Theoden Janes

She can climb 100+ flights of stairs WAY faster than you

Stair climbing champion Stephanie Hucko

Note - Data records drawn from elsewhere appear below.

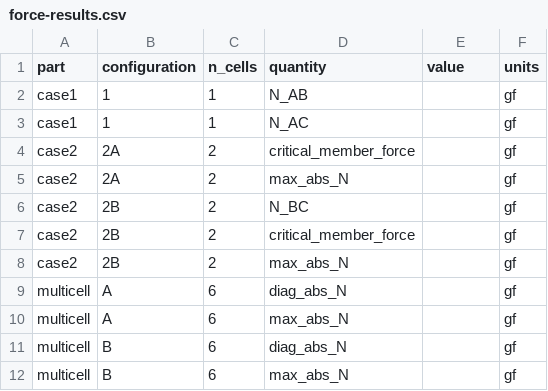
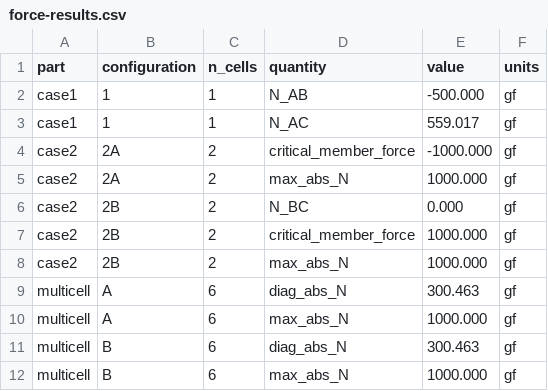
Before and after one commit to adriankomo/MMAE477-Portfolio-Komorowski, a CSV file: 06-truss-force/06-truss-force/force-results.csv, drawn as a sheet.

Commit message:
Update force-results.csv

```diff
--- a/06-truss-force/06-truss-force/force-results.csv
+++ b/06-truss-force/06-truss-force/force-results.csv
@@ -1,12 +1,12 @@
 part,configuration,n_cells,quantity,value,units
-case1,1,1,N_AB,,gf
-case1,1,1,N_AC,,gf
-case2,2A,2,critical_member_force,,gf
-case2,2A,2,max_abs_N,,gf
-case2,2B,2,N_BC,,gf
-case2,2B,2,critical_member_force,,gf
-case2,2B,2,max_abs_N,,gf
-multicell,A,6,diag_abs_N,,gf
-multicell,A,6,max_abs_N,,gf
-multicell,B,6,diag_abs_N,,gf
-multicell,B,6,max_abs_N,,gf
+case1,1,1,N_AB,-500.000,gf
+case1,1,1,N_AC,559.017,gf
+case2,2A,2,critical_member_force,-1000.000,gf
+case2,2A,2,max_abs_N,1000.000,gf
+case2,2B,2,N_BC,0.000,gf
+case2,2B,2,critical_member_force,1000.000,gf
+case2,2B,2,max_abs_N,1000.000,gf
+multicell,A,6,diag_abs_N,300.463,gf
+multicell,A,6,max_abs_N,1000.000,gf
+multicell,B,6,diag_abs_N,300.463,gf
+multicell,B,6,max_abs_N,1000.000,gf
```
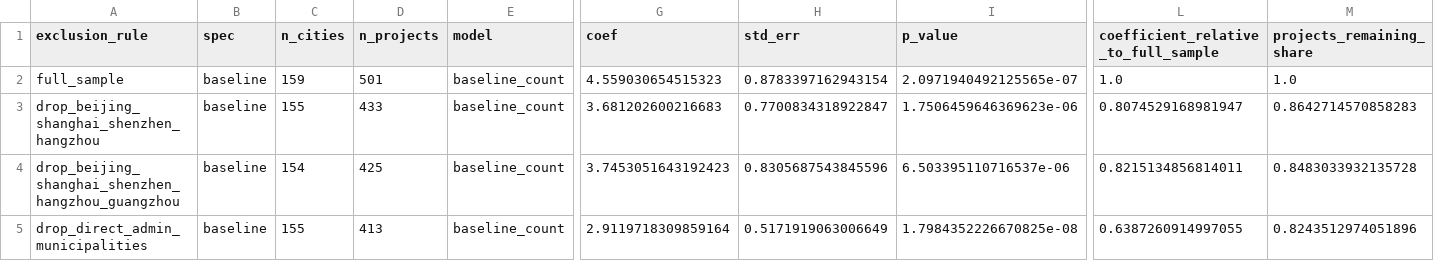
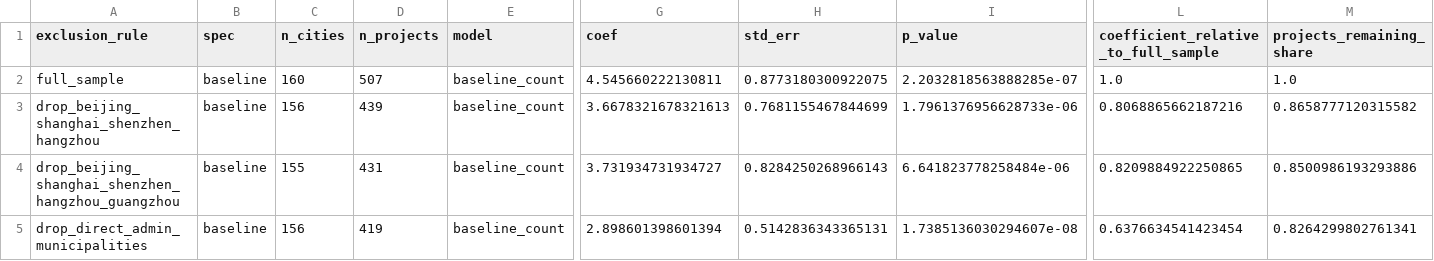
Before and after one commit to fraware/ai_diffusion_state, a CSV file: paper/main_tables/table_D_hub_exclusion.csv, drawn as a sheet; only a part is shown, gaps mark what is left out; the diff covers the shown part only; the diff names each change by its address in the sheet, - before the commit and + after, or states it on an @@ line.

```diff
--- a/paper/main_tables/table_D_hub_exclusion.csv
+++ b/paper/main_tables/table_D_hub_exclusion.csv
-C2 (n_cities): 159
+C2 (n_cities): 160
-D2 (n_projects): 501
+D2 (n_projects): 507
-G2 (coef): 4.559030654515323
+G2 (coef): 4.545660222130811
-H2 (std_err): 0.8783397162943154
+H2 (std_err): 0.8773180300922075
-I2 (p_value): 2.0971940492125565e-07
+I2 (p_value): 2.2032818563888285e-07
-C3 (n_cities): 155
+C3 (n_cities): 156
-D3 (n_projects): 433
+D3 (n_projects): 439
-G3 (coef): 3.681202600216683
+G3 (coef): 3.6678321678321613
-H3 (std_err): 0.7700834318922847
+H3 (std_err): 0.7681155467844699
-I3 (p_value): 1.7506459646369623e-06
+I3 (p_value): 1.7961376956628733e-06
-L3: 0.8074529168981947
+L3: 0.8068865662187216
-M3 (projects_remaining_share): 0.8642714570858283
+M3 (projects_remaining_share): 0.8658777120315582
-C4 (n_cities): 154
+C4 (n_cities): 155
-D4 (n_projects): 425
+D4 (n_projects): 431
-G4 (coef): 3.7453051643192423
+G4 (coef): 3.731934731934727
-H4 (std_err): 0.8305687543845596
+H4 (std_err): 0.8284250268966143
-I4 (p_value): 6.503395110716537e-06
+I4 (p_value): 6.641823778258484e-06
-L4: 0.8215134856814011
+L4: 0.8209884922250865
-M4 (projects_remaining_share): 0.8483033932135728
+M4 (projects_remaining_share): 0.8500986193293886
-C5 (n_cities): 155
+C5 (n_cities): 156
-D5 (n_projects): 413
+D5 (n_projects): 419
-G5 (coef): 2.9119718309859164
+G5 (coef): 2.898601398601394
-H5 (std_err): 0.5171919063006649
+H5 (std_err): 0.5142836343365131
-I5 (p_value): 1.7984352226670825e-08
+I5 (p_value): 1.7385136030294607e-08
-L5: 0.6387260914997055
+L5: 0.6376634541423454
-M5 (projects_remaining_share): 0.8243512974051896
+M5 (projects_remaining_share): 0.8264299802761341
```
Also changed, not shown: 48 edited cells elsewhere in this file, paper/main_tables/table_E_city_typology.csv, paper/main_tables/table_E_ex_ante_city_typology.csv, 3 other files.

Stephanie Hucko is the U.S. women's national stair climbing champion. She trains at The Vue in uptown Charlotte. The 45-year-old mother of two trains three times a week using all of the 50 floors in the building.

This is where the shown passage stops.